The 2010s are officially behind us. We’re saying goodbye to a decade that birthed tons of fantastic games, and Nintendo was no slouch in releasing plenty of the most memorable titles. Beyond the best of the best like The Legend of Zelda: Breath of the Wild and Super Mario Odyssey, games like Xenoblade Chronicles stand at the top of their genre while new entries rejuvenated series like Donkey Kong Country and Fire Emblem. Hidden alongside these classics-in-the-making is Kid Icarus: Uprising, a spunky 3DS title from 2012 that does not enjoy a legacy matching its stunning quality or its strong initial sales and reception.
From the legendary Masahiro Sakurai and his team at Project Sora, Kid Icarus Uprising is a hybrid third-person shooter and rail shooter that draws players in with fast, addictive action and sweetens the package with hilarious voice acting, colorful and creative environments, and addictive scaling difficulties and weapon crafting systems. The unorthodox controls are an issue at first; many players, including me, played through hand cramps while adjusting to the game’s fast, twitchy stylus usage. Once hand muscles got used to the awkward, strained flexing, however, players were sucked into an energetic world teeming with mythological beasts and sarcastic back-and-forths.
While there are several amazing components under the game’s hood, the gameplay in Kid Icarus: Uprising steals the show. Fast-paced rail shooting and creative, heavily varied third-person segments were a joy to play again and again and again. Even after completing the single-player mode, I had no desire to put the title down, instead opting to spend hours and hours in multiplayer or pushing myself to experiment with the game’s many different weapon types while tackling levels at higher and higher difficulties.
Going into missions, you could set the game’s sliding difficulty scale wherever you wanted and then bet hearts, Kid Icarus: Uprising’s currency, on your beating the level. With your winnings, you could finance your growing armory by collecting and fusing weapon gems. Crafting stronger weapons gave you a better shot at a tougher difficulty the next go-around. You can see how the cycle repeated itself once or twice — or a few dozen times — while players were hooked on the incredible assortment of levels.
Combined with the stellar gameplay experience, the endearing charm in Kid Icarus: Uprising pushed the game to new heights and firmly established it as one of the best games on 3DS. Pit, Palutena, and the game’s many mythical heroes and villains always had something to say, and thanks to strong voice acting and a great script, that was a very good thing. Jokes were genuinely funny, Palutena was a believable mentor, and Pit gave off some seriously contagious and decidedly plucky enthusiasm as a developing warrior.
Aside from voice acting, towering bosses and the environments they inhabited built an adrenaline-pumping journey. Players traveled through massive coliseums, underwater palaces, cosmic seas, and a flaming underworld while facing legendary monsters like Hydra and Cerberus.
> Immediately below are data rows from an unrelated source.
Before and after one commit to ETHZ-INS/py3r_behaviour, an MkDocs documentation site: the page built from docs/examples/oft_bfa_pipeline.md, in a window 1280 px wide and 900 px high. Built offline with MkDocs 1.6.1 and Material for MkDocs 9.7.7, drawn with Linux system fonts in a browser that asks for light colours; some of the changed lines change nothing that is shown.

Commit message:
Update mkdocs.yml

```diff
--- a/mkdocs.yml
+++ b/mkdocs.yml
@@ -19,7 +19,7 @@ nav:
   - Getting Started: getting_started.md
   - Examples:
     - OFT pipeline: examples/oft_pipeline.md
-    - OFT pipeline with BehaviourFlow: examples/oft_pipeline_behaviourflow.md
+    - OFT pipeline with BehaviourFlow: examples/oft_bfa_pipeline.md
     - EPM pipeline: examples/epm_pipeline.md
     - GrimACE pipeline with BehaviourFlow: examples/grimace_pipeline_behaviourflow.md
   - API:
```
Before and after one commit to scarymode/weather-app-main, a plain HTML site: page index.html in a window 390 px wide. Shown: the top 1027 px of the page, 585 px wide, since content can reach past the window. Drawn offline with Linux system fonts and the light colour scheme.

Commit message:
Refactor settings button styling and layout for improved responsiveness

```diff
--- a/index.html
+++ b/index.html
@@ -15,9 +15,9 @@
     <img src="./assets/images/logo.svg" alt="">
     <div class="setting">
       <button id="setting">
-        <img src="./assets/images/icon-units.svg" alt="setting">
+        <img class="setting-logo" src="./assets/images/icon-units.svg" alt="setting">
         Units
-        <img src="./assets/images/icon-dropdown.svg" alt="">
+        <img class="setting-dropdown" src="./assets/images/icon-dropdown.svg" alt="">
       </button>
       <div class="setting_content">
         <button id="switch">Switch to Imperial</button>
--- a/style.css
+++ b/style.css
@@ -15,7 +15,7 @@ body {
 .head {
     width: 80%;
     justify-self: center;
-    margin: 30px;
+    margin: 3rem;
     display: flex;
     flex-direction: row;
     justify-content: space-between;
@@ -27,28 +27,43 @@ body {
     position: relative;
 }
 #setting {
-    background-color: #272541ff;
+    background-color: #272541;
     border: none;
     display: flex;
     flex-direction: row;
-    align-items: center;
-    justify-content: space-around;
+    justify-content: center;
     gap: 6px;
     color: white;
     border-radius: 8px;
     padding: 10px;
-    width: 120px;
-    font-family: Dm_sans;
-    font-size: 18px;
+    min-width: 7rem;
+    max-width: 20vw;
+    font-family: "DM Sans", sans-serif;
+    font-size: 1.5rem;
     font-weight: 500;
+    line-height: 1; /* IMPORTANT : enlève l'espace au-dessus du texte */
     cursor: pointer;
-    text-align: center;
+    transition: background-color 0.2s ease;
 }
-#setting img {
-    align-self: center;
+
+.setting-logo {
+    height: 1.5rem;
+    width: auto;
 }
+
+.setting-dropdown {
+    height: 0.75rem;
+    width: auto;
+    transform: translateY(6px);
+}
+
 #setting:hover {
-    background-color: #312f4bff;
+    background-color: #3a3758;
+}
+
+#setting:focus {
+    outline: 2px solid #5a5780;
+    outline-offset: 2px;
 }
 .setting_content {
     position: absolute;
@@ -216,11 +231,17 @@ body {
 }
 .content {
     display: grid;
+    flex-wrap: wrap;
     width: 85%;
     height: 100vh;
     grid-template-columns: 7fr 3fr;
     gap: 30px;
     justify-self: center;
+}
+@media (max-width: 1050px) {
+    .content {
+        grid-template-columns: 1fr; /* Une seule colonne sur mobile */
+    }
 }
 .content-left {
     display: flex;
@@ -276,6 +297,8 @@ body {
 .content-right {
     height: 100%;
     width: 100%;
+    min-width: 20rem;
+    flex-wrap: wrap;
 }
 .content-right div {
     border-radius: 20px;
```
In spectacle, personality, fun, and polish, Kid Icarus: Uprising is among the best of Nintendo’s 2010s efforts.
Unfortunately, Kid Icarus: Uprising faded from the public eye within a couple of years of its successful release, there was never any talk of a sequel or port, and there does not appear to be one on the horizon. What could have been the cornerstone of another reborn Nintendo IP was instead an exciting one-off return to an abandoned series. More content with Super Smash Bros., Sakurai seems quite satisfied with his one outing with Pit and co., and I don’t see how anyone can blame him for it. We got a self-contained, exciting foray into a mythical world of gods and beasts, with some of the best rail shooting since Star Fox 64 and some of Nintendo’s best third-person shooting, period. No matter what happens with the series in the future, Kid Icarus: Uprising is one heck of a game.